Task instructions: The records follow. Count the lines holding "background" and give only the number.
Input records Block Start
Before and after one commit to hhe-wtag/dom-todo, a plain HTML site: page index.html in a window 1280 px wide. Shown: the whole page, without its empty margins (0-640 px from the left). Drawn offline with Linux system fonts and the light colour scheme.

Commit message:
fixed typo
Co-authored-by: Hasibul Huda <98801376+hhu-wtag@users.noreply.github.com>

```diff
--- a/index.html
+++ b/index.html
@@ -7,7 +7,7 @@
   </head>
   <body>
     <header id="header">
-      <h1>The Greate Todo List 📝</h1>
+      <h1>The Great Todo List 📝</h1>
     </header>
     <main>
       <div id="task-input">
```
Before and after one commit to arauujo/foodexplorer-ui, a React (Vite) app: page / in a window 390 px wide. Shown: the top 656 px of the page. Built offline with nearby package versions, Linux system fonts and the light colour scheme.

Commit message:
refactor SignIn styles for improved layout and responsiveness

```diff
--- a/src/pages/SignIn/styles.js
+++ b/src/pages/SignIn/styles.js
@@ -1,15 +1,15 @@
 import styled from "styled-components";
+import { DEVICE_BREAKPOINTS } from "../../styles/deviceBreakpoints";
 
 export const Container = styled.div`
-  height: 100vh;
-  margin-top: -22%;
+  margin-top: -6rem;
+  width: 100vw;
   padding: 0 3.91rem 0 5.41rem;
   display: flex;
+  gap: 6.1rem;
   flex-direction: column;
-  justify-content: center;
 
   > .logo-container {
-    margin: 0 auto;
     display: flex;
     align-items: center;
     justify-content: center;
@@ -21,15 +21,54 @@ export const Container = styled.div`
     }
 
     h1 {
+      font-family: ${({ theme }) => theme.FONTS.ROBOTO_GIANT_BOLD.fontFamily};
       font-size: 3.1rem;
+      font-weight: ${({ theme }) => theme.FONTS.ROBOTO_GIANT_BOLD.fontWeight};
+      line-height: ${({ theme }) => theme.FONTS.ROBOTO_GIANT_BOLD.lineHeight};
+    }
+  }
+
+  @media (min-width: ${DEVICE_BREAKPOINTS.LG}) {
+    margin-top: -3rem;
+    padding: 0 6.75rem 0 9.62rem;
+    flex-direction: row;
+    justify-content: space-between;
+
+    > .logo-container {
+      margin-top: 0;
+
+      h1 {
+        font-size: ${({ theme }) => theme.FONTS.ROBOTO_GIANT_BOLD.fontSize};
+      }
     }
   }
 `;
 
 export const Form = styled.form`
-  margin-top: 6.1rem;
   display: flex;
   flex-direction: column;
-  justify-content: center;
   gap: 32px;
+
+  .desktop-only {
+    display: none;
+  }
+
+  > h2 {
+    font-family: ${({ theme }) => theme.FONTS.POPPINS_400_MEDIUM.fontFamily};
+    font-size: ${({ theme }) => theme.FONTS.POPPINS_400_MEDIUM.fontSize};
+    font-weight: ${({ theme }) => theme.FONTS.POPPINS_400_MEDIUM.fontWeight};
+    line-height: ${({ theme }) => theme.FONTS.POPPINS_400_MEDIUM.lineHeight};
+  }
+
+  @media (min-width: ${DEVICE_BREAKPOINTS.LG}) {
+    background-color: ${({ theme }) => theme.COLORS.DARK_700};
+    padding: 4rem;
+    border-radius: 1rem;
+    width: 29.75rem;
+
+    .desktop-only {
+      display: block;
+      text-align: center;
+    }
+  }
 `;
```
Input records Block End
Input records Block Start
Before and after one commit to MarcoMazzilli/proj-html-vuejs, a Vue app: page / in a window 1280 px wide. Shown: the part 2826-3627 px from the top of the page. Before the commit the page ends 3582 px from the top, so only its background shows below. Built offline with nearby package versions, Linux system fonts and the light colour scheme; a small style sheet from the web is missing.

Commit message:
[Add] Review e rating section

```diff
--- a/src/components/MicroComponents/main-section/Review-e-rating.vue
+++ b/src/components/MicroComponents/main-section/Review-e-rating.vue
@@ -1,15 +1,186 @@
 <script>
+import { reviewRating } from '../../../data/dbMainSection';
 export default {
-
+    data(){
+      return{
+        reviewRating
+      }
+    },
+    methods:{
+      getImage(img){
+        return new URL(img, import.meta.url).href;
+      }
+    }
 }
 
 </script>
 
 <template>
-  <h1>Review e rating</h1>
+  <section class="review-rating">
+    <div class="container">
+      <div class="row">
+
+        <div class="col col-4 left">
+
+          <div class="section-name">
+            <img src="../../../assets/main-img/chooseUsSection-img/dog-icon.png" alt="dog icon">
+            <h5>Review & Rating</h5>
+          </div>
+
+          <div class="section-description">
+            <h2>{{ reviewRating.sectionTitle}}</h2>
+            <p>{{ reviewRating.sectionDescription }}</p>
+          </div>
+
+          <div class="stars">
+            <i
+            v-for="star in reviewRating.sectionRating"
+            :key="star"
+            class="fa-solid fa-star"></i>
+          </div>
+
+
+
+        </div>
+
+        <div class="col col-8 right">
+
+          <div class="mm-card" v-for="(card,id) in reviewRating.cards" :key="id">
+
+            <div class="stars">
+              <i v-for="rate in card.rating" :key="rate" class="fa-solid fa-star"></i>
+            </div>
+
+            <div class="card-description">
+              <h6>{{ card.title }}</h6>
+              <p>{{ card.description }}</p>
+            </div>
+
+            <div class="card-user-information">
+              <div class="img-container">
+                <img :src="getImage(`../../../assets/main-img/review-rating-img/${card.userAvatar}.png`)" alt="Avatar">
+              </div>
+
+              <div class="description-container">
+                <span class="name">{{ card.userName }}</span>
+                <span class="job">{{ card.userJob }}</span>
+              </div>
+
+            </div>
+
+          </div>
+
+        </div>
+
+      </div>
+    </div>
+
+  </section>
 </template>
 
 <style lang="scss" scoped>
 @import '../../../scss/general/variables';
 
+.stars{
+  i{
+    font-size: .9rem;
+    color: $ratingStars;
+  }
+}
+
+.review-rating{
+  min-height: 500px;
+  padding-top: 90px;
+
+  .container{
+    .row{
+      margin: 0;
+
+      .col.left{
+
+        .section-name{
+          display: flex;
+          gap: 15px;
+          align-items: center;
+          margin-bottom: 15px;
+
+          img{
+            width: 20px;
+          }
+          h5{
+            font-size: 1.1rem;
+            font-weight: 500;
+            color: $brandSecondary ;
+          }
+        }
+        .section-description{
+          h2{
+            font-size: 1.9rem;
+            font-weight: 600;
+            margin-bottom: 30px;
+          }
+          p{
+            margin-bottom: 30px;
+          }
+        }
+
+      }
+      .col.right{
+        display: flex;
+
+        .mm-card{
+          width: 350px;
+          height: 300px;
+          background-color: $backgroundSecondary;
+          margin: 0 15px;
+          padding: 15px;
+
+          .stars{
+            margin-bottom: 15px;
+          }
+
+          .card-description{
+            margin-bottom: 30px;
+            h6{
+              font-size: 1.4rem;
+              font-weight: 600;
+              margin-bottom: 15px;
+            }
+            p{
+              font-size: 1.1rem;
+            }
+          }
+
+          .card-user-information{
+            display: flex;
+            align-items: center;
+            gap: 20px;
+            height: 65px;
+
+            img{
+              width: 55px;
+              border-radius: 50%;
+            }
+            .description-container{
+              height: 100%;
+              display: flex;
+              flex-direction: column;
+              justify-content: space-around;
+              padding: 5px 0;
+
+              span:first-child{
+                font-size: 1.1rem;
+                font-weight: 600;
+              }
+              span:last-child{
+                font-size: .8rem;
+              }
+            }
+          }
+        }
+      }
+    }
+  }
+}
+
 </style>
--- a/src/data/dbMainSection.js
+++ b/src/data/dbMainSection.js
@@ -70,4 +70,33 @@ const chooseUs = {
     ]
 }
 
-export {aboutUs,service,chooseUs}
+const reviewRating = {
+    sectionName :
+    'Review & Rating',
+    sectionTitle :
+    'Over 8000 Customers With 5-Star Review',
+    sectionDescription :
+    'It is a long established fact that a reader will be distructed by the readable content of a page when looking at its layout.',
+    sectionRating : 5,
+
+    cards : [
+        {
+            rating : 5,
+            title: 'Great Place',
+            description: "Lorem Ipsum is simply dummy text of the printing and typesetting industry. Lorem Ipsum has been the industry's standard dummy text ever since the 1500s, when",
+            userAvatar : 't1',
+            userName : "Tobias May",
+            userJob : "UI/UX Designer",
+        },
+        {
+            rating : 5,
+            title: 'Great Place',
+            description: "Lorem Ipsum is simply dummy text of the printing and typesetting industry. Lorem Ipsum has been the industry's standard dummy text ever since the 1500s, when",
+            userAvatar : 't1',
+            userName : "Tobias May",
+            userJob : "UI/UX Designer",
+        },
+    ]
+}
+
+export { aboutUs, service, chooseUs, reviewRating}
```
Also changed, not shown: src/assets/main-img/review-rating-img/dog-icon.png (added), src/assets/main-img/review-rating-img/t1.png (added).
Input records Block End
Result of this exercise: 3